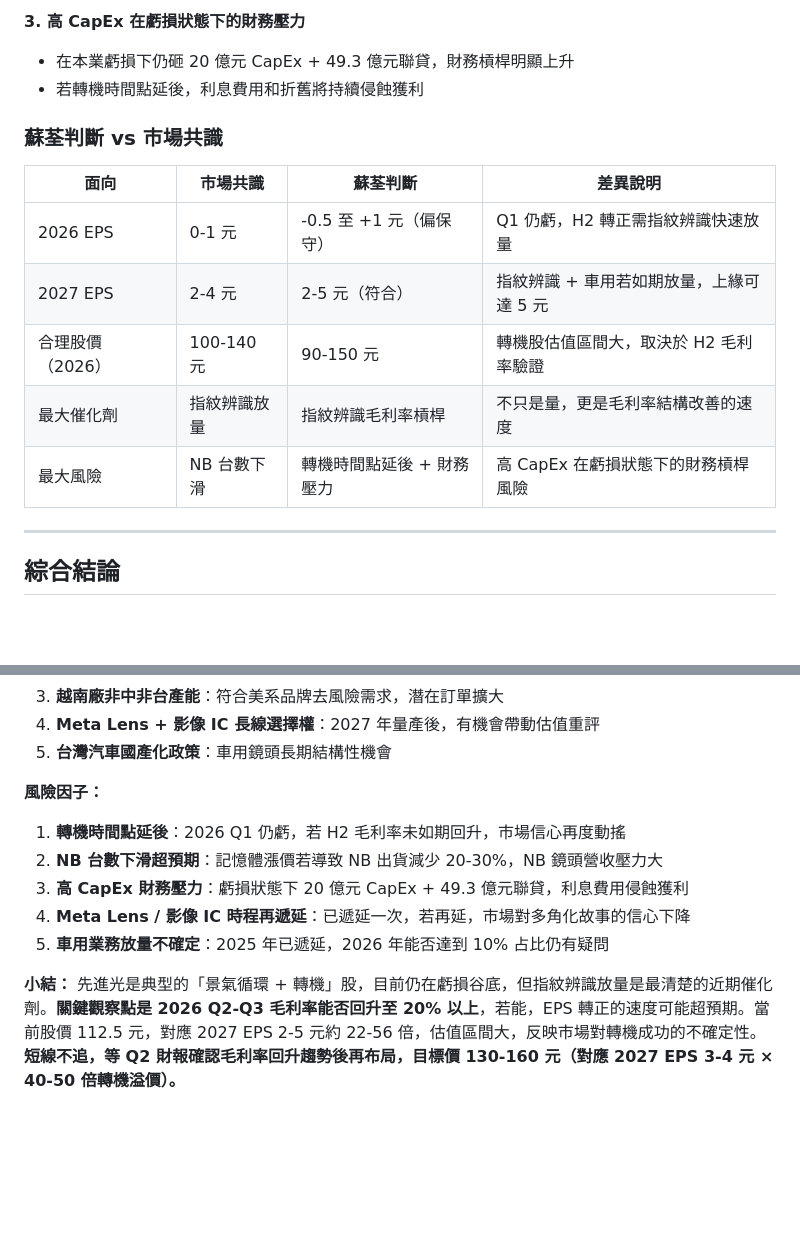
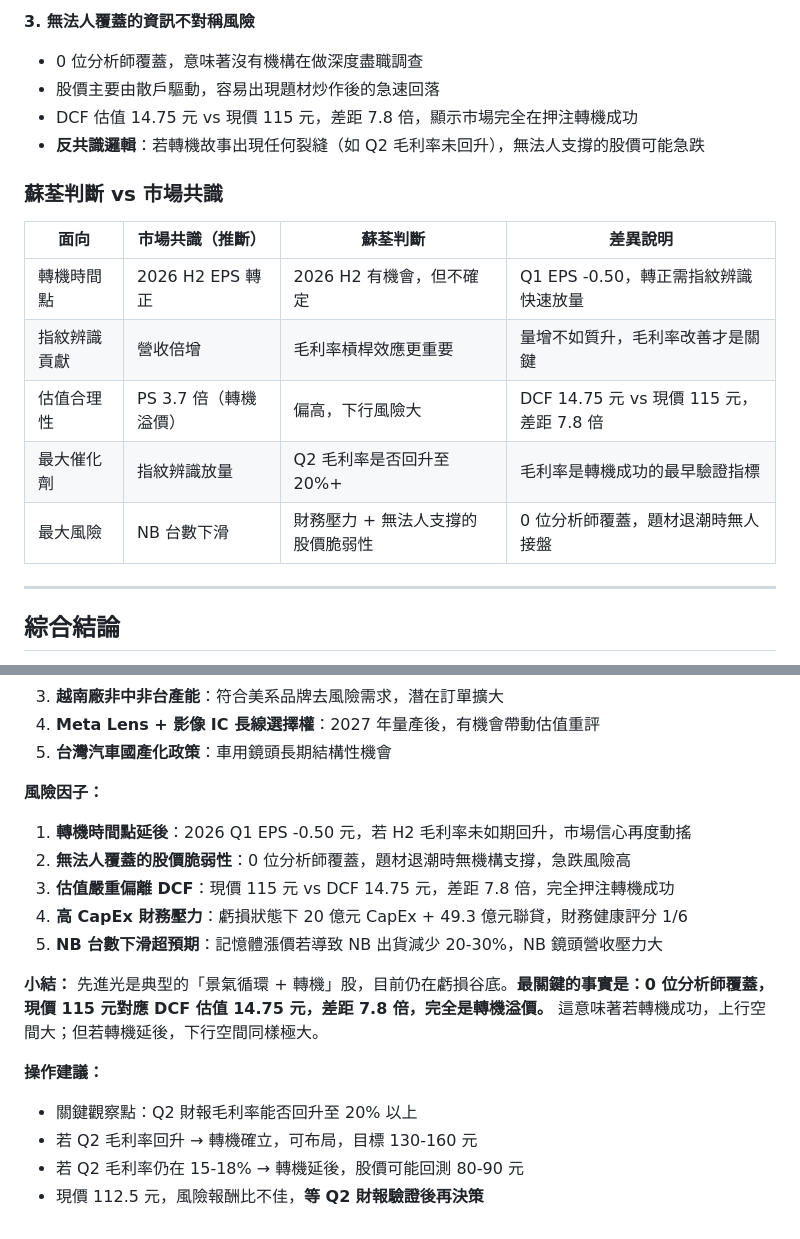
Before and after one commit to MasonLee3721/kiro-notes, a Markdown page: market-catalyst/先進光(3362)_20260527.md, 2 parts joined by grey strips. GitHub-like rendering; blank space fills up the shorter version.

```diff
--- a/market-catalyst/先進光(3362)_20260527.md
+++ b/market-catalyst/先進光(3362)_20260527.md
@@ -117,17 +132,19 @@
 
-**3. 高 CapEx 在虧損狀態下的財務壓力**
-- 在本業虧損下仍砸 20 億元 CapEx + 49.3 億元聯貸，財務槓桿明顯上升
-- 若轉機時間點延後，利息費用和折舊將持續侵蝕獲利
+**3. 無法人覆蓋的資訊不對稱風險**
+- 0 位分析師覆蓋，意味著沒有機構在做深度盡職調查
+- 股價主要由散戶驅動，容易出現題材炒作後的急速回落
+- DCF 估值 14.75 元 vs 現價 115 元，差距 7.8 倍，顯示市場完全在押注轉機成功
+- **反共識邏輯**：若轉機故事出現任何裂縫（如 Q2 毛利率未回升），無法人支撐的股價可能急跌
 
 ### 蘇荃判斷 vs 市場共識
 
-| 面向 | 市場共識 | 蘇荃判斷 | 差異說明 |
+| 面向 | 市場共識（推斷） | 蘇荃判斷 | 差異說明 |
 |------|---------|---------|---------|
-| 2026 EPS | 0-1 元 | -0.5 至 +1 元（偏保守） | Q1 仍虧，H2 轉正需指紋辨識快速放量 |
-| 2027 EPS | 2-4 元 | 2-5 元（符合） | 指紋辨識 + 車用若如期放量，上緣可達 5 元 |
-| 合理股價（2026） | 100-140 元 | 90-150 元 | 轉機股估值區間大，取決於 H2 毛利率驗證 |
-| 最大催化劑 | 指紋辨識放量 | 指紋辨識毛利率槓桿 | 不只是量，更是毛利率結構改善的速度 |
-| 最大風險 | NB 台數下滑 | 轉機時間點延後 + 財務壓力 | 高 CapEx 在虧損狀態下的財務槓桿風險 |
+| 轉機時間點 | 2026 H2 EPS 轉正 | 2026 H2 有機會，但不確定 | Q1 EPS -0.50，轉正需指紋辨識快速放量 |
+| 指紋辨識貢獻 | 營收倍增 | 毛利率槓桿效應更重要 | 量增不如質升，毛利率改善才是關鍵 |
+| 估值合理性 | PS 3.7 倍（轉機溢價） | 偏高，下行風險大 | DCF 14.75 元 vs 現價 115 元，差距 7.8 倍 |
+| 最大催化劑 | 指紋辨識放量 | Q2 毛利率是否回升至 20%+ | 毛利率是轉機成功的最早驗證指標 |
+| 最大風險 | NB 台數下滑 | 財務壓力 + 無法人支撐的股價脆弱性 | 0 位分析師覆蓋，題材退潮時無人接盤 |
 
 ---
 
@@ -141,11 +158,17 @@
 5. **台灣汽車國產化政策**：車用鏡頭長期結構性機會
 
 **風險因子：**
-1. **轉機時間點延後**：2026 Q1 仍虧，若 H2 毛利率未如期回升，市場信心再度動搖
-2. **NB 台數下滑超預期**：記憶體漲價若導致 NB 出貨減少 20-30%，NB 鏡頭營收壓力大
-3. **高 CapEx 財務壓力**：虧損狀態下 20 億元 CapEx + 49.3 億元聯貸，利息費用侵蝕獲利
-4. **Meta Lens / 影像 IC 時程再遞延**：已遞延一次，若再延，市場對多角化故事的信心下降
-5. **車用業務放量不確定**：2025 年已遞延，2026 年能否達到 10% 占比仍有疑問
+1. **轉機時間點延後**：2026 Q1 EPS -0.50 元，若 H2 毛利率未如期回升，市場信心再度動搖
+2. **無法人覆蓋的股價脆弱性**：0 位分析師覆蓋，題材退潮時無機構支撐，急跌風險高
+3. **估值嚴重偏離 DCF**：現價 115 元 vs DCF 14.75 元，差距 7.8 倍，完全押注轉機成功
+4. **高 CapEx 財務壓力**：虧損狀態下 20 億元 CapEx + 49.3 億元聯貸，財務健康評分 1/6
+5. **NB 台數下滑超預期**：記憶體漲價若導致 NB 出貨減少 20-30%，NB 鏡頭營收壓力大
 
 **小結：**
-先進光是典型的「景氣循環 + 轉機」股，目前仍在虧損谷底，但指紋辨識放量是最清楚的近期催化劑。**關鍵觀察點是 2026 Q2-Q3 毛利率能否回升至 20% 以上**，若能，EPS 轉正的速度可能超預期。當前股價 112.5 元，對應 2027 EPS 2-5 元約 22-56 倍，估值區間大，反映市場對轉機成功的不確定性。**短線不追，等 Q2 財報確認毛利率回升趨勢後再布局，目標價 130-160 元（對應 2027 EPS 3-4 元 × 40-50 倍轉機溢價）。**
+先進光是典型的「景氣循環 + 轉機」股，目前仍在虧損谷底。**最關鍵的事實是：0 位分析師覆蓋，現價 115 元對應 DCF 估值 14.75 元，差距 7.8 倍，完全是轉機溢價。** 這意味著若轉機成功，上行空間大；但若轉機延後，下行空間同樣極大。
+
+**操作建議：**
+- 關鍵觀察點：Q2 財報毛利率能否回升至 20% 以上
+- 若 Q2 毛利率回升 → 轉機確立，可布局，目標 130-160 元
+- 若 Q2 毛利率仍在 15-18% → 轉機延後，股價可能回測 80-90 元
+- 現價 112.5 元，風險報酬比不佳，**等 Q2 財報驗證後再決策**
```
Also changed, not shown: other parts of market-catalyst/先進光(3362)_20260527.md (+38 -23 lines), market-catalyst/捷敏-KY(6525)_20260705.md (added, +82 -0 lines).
--
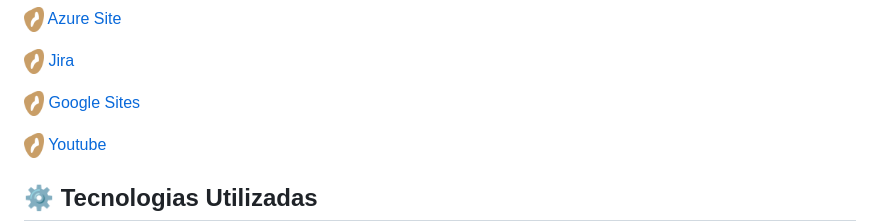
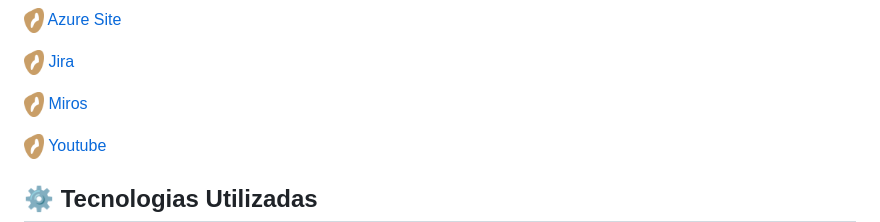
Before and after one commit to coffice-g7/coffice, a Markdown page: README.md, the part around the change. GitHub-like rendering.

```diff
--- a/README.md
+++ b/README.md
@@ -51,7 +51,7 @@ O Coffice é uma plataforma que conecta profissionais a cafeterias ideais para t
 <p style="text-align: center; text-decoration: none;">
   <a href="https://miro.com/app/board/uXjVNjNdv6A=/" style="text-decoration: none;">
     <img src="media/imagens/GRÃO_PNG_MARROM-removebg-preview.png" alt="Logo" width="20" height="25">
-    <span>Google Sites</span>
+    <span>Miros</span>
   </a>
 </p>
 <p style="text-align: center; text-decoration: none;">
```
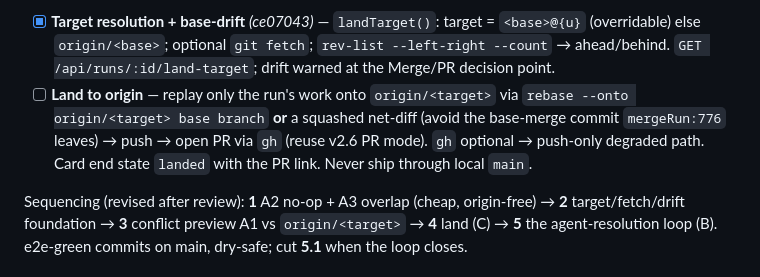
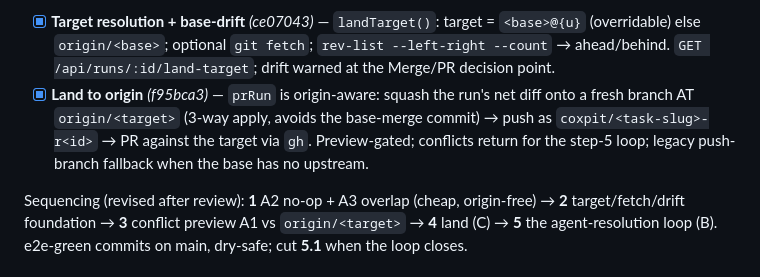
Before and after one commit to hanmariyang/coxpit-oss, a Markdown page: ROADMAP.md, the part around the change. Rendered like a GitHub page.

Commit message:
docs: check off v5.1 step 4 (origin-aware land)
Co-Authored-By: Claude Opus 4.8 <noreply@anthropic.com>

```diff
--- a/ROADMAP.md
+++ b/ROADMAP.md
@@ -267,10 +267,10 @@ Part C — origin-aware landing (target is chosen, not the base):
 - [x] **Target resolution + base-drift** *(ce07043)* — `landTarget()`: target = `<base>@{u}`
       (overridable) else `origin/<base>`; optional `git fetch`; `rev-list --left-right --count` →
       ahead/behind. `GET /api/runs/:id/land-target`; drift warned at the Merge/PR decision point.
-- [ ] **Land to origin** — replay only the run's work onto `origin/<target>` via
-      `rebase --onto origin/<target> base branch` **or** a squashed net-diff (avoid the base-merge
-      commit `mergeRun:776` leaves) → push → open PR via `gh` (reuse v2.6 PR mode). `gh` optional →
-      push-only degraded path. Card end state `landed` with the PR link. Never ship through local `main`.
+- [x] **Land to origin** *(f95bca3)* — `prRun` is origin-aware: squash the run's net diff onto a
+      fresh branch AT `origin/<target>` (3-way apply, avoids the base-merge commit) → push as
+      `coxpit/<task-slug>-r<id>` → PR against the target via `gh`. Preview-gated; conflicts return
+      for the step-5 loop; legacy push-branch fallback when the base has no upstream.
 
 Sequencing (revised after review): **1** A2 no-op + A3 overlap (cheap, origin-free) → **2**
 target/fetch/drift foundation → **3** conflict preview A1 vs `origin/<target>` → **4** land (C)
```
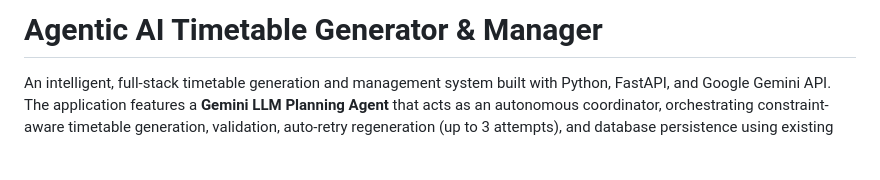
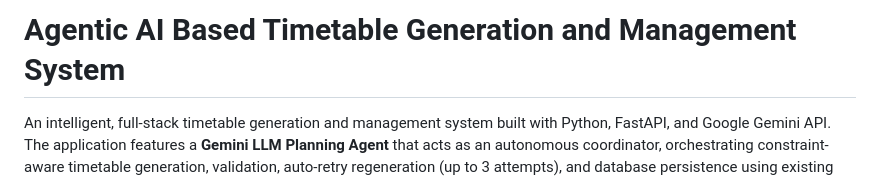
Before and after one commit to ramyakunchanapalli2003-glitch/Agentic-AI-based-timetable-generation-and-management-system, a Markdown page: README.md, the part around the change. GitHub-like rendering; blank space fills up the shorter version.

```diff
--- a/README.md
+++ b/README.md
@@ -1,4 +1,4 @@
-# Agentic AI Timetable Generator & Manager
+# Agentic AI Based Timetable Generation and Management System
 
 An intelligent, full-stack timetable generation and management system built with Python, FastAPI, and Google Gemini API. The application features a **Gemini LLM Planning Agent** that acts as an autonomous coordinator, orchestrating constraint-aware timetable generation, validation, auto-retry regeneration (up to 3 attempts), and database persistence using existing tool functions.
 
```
--
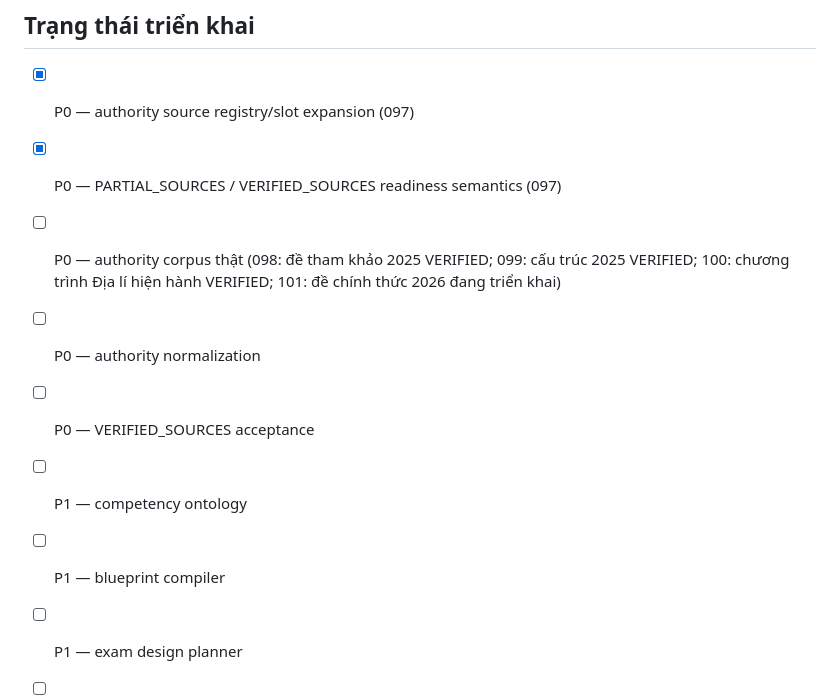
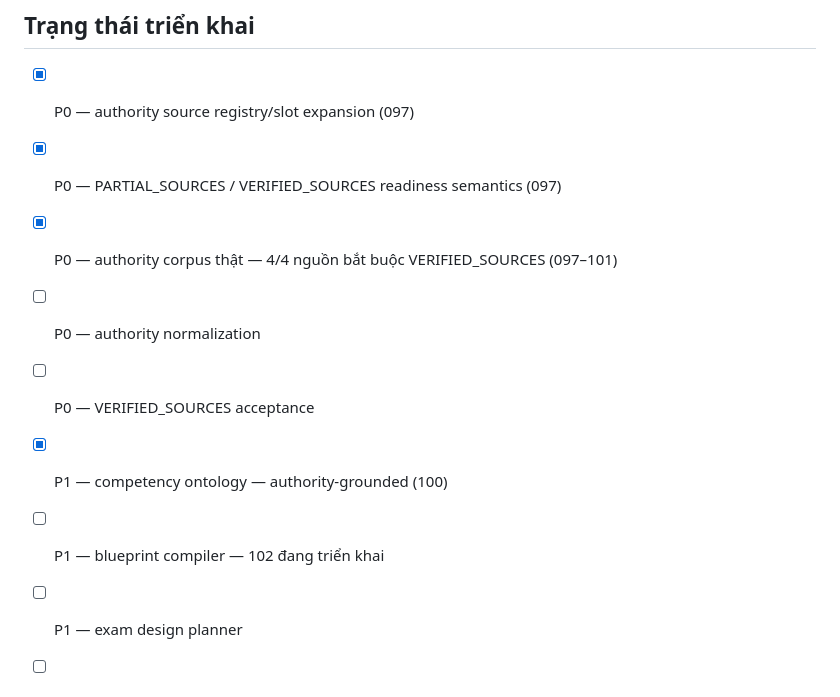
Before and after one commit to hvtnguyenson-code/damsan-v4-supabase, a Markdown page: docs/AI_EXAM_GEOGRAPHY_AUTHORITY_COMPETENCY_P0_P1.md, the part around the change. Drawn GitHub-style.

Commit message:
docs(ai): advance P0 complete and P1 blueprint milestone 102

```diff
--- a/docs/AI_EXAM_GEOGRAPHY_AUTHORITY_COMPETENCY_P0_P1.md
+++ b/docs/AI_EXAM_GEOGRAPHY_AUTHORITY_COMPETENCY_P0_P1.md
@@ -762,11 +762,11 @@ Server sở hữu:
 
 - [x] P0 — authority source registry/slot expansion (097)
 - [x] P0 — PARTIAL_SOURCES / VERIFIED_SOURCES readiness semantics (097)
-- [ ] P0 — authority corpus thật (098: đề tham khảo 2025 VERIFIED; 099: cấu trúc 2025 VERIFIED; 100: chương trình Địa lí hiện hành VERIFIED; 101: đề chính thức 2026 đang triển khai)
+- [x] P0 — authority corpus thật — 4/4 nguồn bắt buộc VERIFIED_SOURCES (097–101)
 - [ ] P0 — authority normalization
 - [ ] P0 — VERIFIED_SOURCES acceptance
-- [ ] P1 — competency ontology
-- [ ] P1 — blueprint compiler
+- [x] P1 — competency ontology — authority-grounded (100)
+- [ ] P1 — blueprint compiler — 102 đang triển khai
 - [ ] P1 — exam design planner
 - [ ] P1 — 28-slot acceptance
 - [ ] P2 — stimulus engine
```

▸ **Problem statement**:
When a line in the material above contains the word "after", copy that line out.

▸ **Your response**:
Before and after one commit to MasonLee3721/kiro-notes, a Markdown page: market-catalyst/先進光(3362)_20260527.md, 2 parts joined by grey strips. GitHub-like rendering; blank space fills up the shorter version.
Before and after one commit to coffice-g7/coffice, a Markdown page: README.md, the part around the change. GitHub-like rendering.
Before and after one commit to hanmariyang/coxpit-oss, a Markdown page: ROADMAP.md, the part around the change. Rendered like a GitHub page.
 Sequencing (revised after review): **1** A2 no-op + A3 overlap (cheap, origin-free) → **2**
Before and after one commit to ramyakunchanapalli2003-glitch/Agentic-AI-based-timetable-generation-and-management-system, a Markdown page: README.md, the part around the change. GitHub-like rendering; blank space fills up the shorter version.
Before and after one commit to hvtnguyenson-code/damsan-v4-supabase, a Markdown page: docs/AI_EXAM_GEOGRAPHY_AUTHORITY_COMPETENCY_P0_P1.md, the part around the change. Drawn GitHub-style.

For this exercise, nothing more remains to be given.